SOURCE DATA
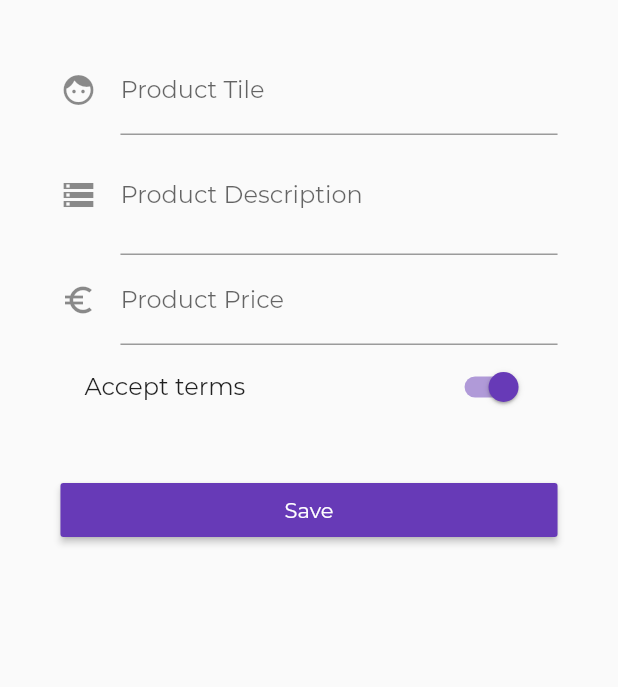
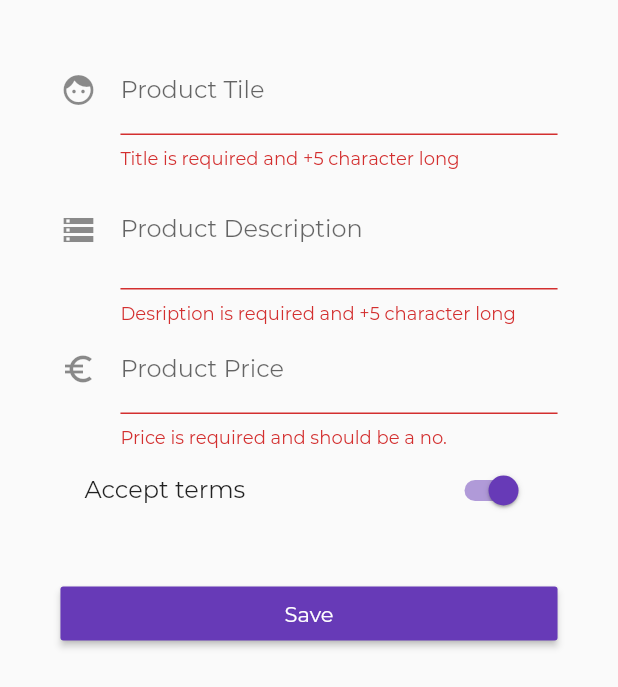
Before and after one commit to TheAlphamerc/FlutterApp, a Flutter app: the ProductCreatePage widget shown alone on an empty page, opened directly with empty values, after a tap on "Save", on a phone screen of 412 x 824 dp. Shown: the top 687 px of the screen. Run offline on Flutter 3.47's test engine with Material 2 defaults, Android fonts, the phone set to English and light mode, and no system bars.

Commit message:
Added  Form and validation

```diff
--- a/lib/pages/commonWidget/menu_Control.dart
+++ b/lib/pages/commonWidget/menu_Control.dart
@@ -18,7 +18,7 @@ class MenuControlView extends StatelessWidget {
           leading: Icon(Icons.edit),
           title: Text('Manage Product'),
           onTap: () {
-            Navigator.pushNamed(context, '/admin');
+            Navigator.pushReplacementNamed(context, '/admin');
           },
         ),
         ListTile(
--- a/lib/pages/product_Create.dart
+++ b/lib/pages/product_Create.dart
@@ -14,40 +14,59 @@ class ProductCreatePageState extends State<ProductCreatePage> {
   String descriptionValue = '';
   double priceValue;
   bool acceptTerms = true;
+  final Map<String,dynamic> _formData = {
+  'title':null,
+  'description':null,
+  'price':null,
+  'image':'assets/food.jpg'
+  };
+  final GlobalKey<FormState> _formKey = GlobalKey<FormState>();
   Widget _buildTitle() {
-    return TextField(
+    return TextFormField(
       decoration:
           InputDecoration(labelText: 'Product Tile', icon: Icon(Icons.face)),
-      onChanged: (String value) {
-        setState(() {
+      validator: (String value) {
+        if (value.isEmpty || value.length < 5) {
+          return "Title is required and +5 character long";
+        }
+      },
+      onSaved: (value) {
+        _formData['title'] = value;
           titleValue = value;
-        });
       },
     );
   }
 
   Widget _buildDescription() {
-    return TextField(
+    return TextFormField(
       maxLines: 2,
       decoration: InputDecoration(
           labelText: 'Product Description', icon: Icon(Icons.storage)),
-      onChanged: (String value) {
-        setState(() {
+      validator: (String value) {
+        if (value.isEmpty || value.length < 5) {
+          return "Desription is required and +5 character long";
+        }
+      },
+      onSaved: (value) {
+        _formData['description'] = value;
           descriptionValue = value;
-        });
       },
     );
   }
 
   Widget _buildPrice() {
-    return TextField(
+    return TextFormField(
       decoration: InputDecoration(
           labelText: 'Product Price', icon: Icon(Icons.euro_symbol)),
       keyboardType: TextInputType.number,
-      onChanged: (String value) {
-        setState(() {
+      validator: (String value) {
+        if (value.isEmpty || !RegExp(r'^(?:[1-9]\d*|0)?(?:\.\d+)?$').hasMatch(value)) {
+          return "Price is required and should be a no.";
+        }
+      },
+      onSaved: (value) {
+        _formData['price'] = double.parse(value);
           priceValue = double.parse(value);
-        });
       },
     );
   }
@@ -56,9 +75,7 @@ class ProductCreatePageState extends State<ProductCreatePage> {
     return SwitchListTile(
       value: acceptTerms,
       onChanged: (value) {
-        setState(() {
           acceptTerms = value;
-        });
       },
       title: Text('Accept terms'),
     );
@@ -66,20 +83,27 @@ class ProductCreatePageState extends State<ProductCreatePage> {
 
   Widget _buildRaisedButton() {
     return RaisedButton(
-
       textColor: Colors.white,
       child: Text('Save'),
       onPressed: () {
-        final Map<String, dynamic> product = {
-          "title": titleValue,
-          "description": descriptionValue,
-          "price": priceValue,
-          "image": "assets/food.jpg"
-        };
-        widget.addProduct(product);
-        Navigator.pushNamed(context, '/home');
+        _submitForm();
       },
     );
+  }
+
+  void _submitForm() {
+    if (!_formKey.currentState.validate()) {
+      return;
+    }
+    _formKey.currentState.save();
+    // final Map<String, dynamic> product = {
+    //   "title": titleValue,
+    //   "description": descriptionValue,
+    //   "price": priceValue,
+    //   "image": "assets/food.jpg"
+    // };
+    widget.addProduct(_formData);
+    Navigator.pushReplacementNamed(context, '/home');
   }
 
   @override
@@ -87,11 +111,17 @@ class ProductCreatePageState extends State<ProductCreatePage> {
     final double deviceWidth = MediaQuery.of(context).size.width;
     final double targetWidth = deviceWidth > 550 ? 400 : deviceWidth * .95;
     final double devicePadding = deviceWidth - targetWidth;
-    return Container(
-
+    return GestureDetector(
+      onTap: (){
+        print("Focus out");
+        FocusScope.of(context).autofocus(FocusNode());
+      },
+      child: Container(
         padding: EdgeInsets.all(30),
+        child: Form(
+            key: _formKey,
             child: ListView(
-          padding: EdgeInsets.symmetric(horizontal: devicePadding/2),
+              padding: EdgeInsets.symmetric(horizontal: devicePadding / 2),
               children: <Widget>[
                 _buildTitle(),
                 _buildDescription(),
@@ -102,6 +132,6 @@ class ProductCreatePageState extends State<ProductCreatePage> {
                 ),
                 _buildRaisedButton()
               ],
-        ));
+            ))));
   }
 }
```
Lines whose indentation alone changed are shown as unchanged.
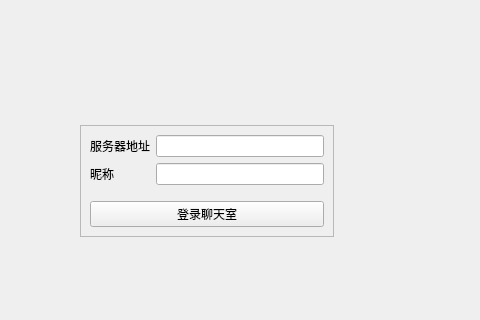
Before: the Qt Designer form Lab4/ChatClient/mainwindow.ui in DingXiangi/QtLab, drawn with Qt 5; both pictures show x 193 to 673 and y 131 to 451 of the 800 by 600 pixel window.
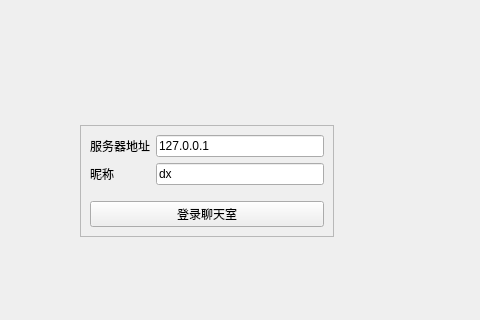
After: the same form once the commit is applied. The open tabs and pages were chosen to show the change.

The edit to the form file:
```diff
--- a/Lab4/ChatClient/mainwindow.ui
+++ b/Lab4/ChatClient/mainwindow.ui
@@ -116,7 +116,11 @@
               </widget>
              </item>
              <item row="0" column="1">
-              <widget class="QLineEdit" name="serverEdit"/>
+              <widget class="QLineEdit" name="serverEdit">
+               <property name="text">
+                <string>127.0.0.1</string>
+               </property>
+              </widget>
              </item>
              <item row="1" column="0">
               <widget class="QLabel" name="label_3">
@@ -126,7 +130,11 @@
               </widget>
              </item>
              <item row="1" column="1">
-              <widget class="QLineEdit" name="usernameEdit"/>
+              <widget class="QLineEdit" name="usernameEdit">
+               <property name="text">
+                <string>dx</string>
+               </property>
+              </widget>
              </item>
             </layout>
            </item>
```
Left out of the diff: 2 changed lines with no effect on the pictures.
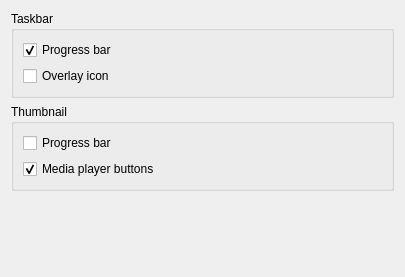
Above: config.ui from MBach/windows-toolbar before the change. Below: the same form after it.
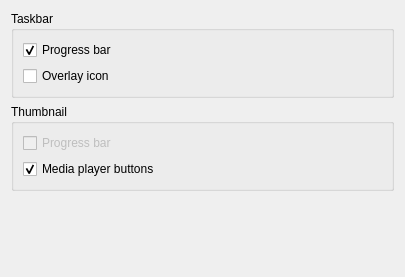
That is the form after the change.

The edit to the form file:
```diff
--- a/config.ui
+++ b/config.ui
@@ -48,6 +48,9 @@
      <layout class="QVBoxLayout" name="verticalLayout_3">
       <item>
        <widget class="QCheckBox" name="progressBarThumbnail">
+        <property name="enabled">
+         <bool>false</bool>
+        </property>
         <property name="text">
          <string>Progress bar</string>
         </property>
```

WHAT YOU SHOULD DO
Word for word, repeat all the data, but not its images.

OUTPUT FOR THIS TASK
Before and after one commit to TheAlphamerc/FlutterApp, a Flutter app: the ProductCreatePage widget shown alone on an empty page, opened directly with empty values, after a tap on "Save", on a phone screen of 412 x 824 dp. Shown: the top 687 px of the screen. Run offline on Flutter 3.47's test engine with Material 2 defaults, Android fonts, the phone set to English and light mode, and no system bars.

Commit message:
Added  Form and validation

```diff
--- a/lib/pages/commonWidget/menu_Control.dart
+++ b/lib/pages/commonWidget/menu_Control.dart
@@ -18,7 +18,7 @@ class MenuControlView extends StatelessWidget {
           leading: Icon(Icons.edit),
           title: Text('Manage Product'),
           onTap: () {
-            Navigator.pushNamed(context, '/admin');
+            Navigator.pushReplacementNamed(context, '/admin');
           },
         ),
         ListTile(
--- a/lib/pages/product_Create.dart
+++ b/lib/pages/product_Create.dart
@@ -14,40 +14,59 @@ class ProductCreatePageState extends State<ProductCreatePage> {
   String descriptionValue = '';
   double priceValue;
   bool acceptTerms = true;
+  final Map<String,dynamic> _formData = {
+  'title':null,
+  'description':null,
+  'price':null,
+  'image':'assets/food.jpg'
+  };
+  final GlobalKey<FormState> _formKey = GlobalKey<FormState>();
   Widget _buildTitle() {
-    return TextField(
+    return TextFormField(
       decoration:
           InputDecoration(labelText: 'Product Tile', icon: Icon(Icons.face)),
-      onChanged: (String value) {
-        setState(() {
+      validator: (String value) {
+        if (value.isEmpty || value.length < 5) {
+          return "Title is required and +5 character long";
+        }
+      },
+      onSaved: (value) {
+        _formData['title'] = value;
           titleValue = value;
-        });
       },
     );
   }
 
   Widget _buildDescription() {
-    return TextField(
+    return TextFormField(
       maxLines: 2,
       decoration: InputDecoration(
           labelText: 'Product Description', icon: Icon(Icons.storage)),
-      onChanged: (String value) {
-        setState(() {
+      validator: (String value) {
+        if (value.isEmpty || value.length < 5) {
+          return "Desription is required and +5 character long";
+        }
+      },
+      onSaved: (value) {
+        _formData['description'] = value;
           descriptionValue = value;
-        });
       },
     );
   }
 
   Widget _buildPrice() {
-    return TextField(
+    return TextFormField(
       decoration: InputDecoration(
           labelText: 'Product Price', icon: Icon(Icons.euro_symbol)),
       keyboardType: TextInputType.number,
-      onChanged: (String value) {
-        setState(() {
+      validator: (String value) {
+        if (value.isEmpty || !RegExp(r'^(?:[1-9]\d*|0)?(?:\.\d+)?$').hasMatch(value)) {
+          return "Price is required and should be a no.";
+        }
+      },
+      onSaved: (value) {
+        _formData['price'] = double.parse(value);
           priceValue = double.parse(value);
-        });
       },
     );
   }
@@ -56,9 +75,7 @@ class ProductCreatePageState extends State<ProductCreatePage> {
     return SwitchListTile(
       value: acceptTerms,
       onChanged: (value) {
-        setState(() {
           acceptTerms = value;
-        });
       },
       title: Text('Accept terms'),
     );
@@ -66,20 +83,27 @@ class ProductCreatePageState extends State<ProductCreatePage> {
 
   Widget _buildRaisedButton() {
     return RaisedButton(
-
       textColor: Colors.white,
       child: Text('Save'),
       onPressed: () {
-        final Map<String, dynamic> product = {
-          "title": titleValue,
-          "description": descriptionValue,
-          "price": priceValue,
-          "image": "assets/food.jpg"
-        };
-        widget.addProduct(product);
-        Navigator.pushNamed(context, '/home');
+        _submitForm();
       },
     );
+  }
+
+  void _submitForm() {
+    if (!_formKey.currentState.validate()) {
+      return;
+    }
+    _formKey.currentState.save();
+    // final Map<String, dynamic> product = {
+    //   "title": titleValue,
+    //   "description": descriptionValue,
+    //   "price": priceValue,
+    //   "image": "assets/food.jpg"
+    // };
+    widget.addProduct(_formData);
+    Navigator.pushReplacementNamed(context, '/home');
   }
 
   @override
@@ -87,11 +111,17 @@ class ProductCreatePageState extends State<ProductCreatePage> {
     final double deviceWidth = MediaQuery.of(context).size.width;
     final double targetWidth = deviceWidth > 550 ? 400 : deviceWidth * .95;
     final double devicePadding = deviceWidth - targetWidth;
-    return Container(
-
+    return GestureDetector(
+      onTap: (){
+        print("Focus out");
+        FocusScope.of(context).autofocus(FocusNode());
+      },
+      child: Container(
         padding: EdgeInsets.all(30),
+        child: Form(
+            key: _formKey,
             child: ListView(
-          padding: EdgeInsets.symmetric(horizontal: devicePadding/2),
+              padding: EdgeInsets.symmetric(horizontal: devicePadding / 2),
               children: <Widget>[
                 _buildTitle(),
                 _buildDescription(),
@@ -102,6 +132,6 @@ class ProductCreatePageState extends State<ProductCreatePage> {
                 ),
                 _buildRaisedButton()
               ],
-        ));
+            ))));
   }
 }
```
Lines whose indentation alone changed are shown as unchanged.
Before: the Qt Designer form Lab4/ChatClient/mainwindow.ui in DingXiangi/QtLab, drawn with Qt 5; both pictures show x 193 to 673 and y 131 to 451 of the 800 by 600 pixel window.
After: the same form once the commit is applied. The open tabs and pages were chosen to show the change.

The edit to the form file:
```diff
--- a/Lab4/ChatClient/mainwindow.ui
+++ b/Lab4/ChatClient/mainwindow.ui
@@ -116,7 +116,11 @@
               </widget>
              </item>
              <item row="0" column="1">
-              <widget class="QLineEdit" name="serverEdit"/>
+              <widget class="QLineEdit" name="serverEdit">
+               <property name="text">
+                <string>127.0.0.1</string>
+               </property>
+              </widget>
              </item>
              <item row="1" column="0">
               <widget class="QLabel" name="label_3">
@@ -126,7 +130,11 @@
               </widget>
              </item>
              <item row="1" column="1">
-              <widget class="QLineEdit" name="usernameEdit"/>
+              <widget class="QLineEdit" name="usernameEdit">
+               <property name="text">
+                <string>dx</string>
+               </property>
+              </widget>
              </item>
             </layout>
            </item>
```
Left out of the diff: 2 changed lines with no effect on the pictures.
Above: config.ui from MBach/windows-toolbar before the change. Below: the same form after it.
That is the form after the change.

The edit to the form file:
```diff
--- a/config.ui
+++ b/config.ui
@@ -48,6 +48,9 @@
      <layout class="QVBoxLayout" name="verticalLayout_3">
       <item>
        <widget class="QCheckBox" name="progressBarThumbnail">
+        <property name="enabled">
+         <bool>false</bool>
+        </property>
         <property name="text">
          <string>Progress bar</string>
         </property>
```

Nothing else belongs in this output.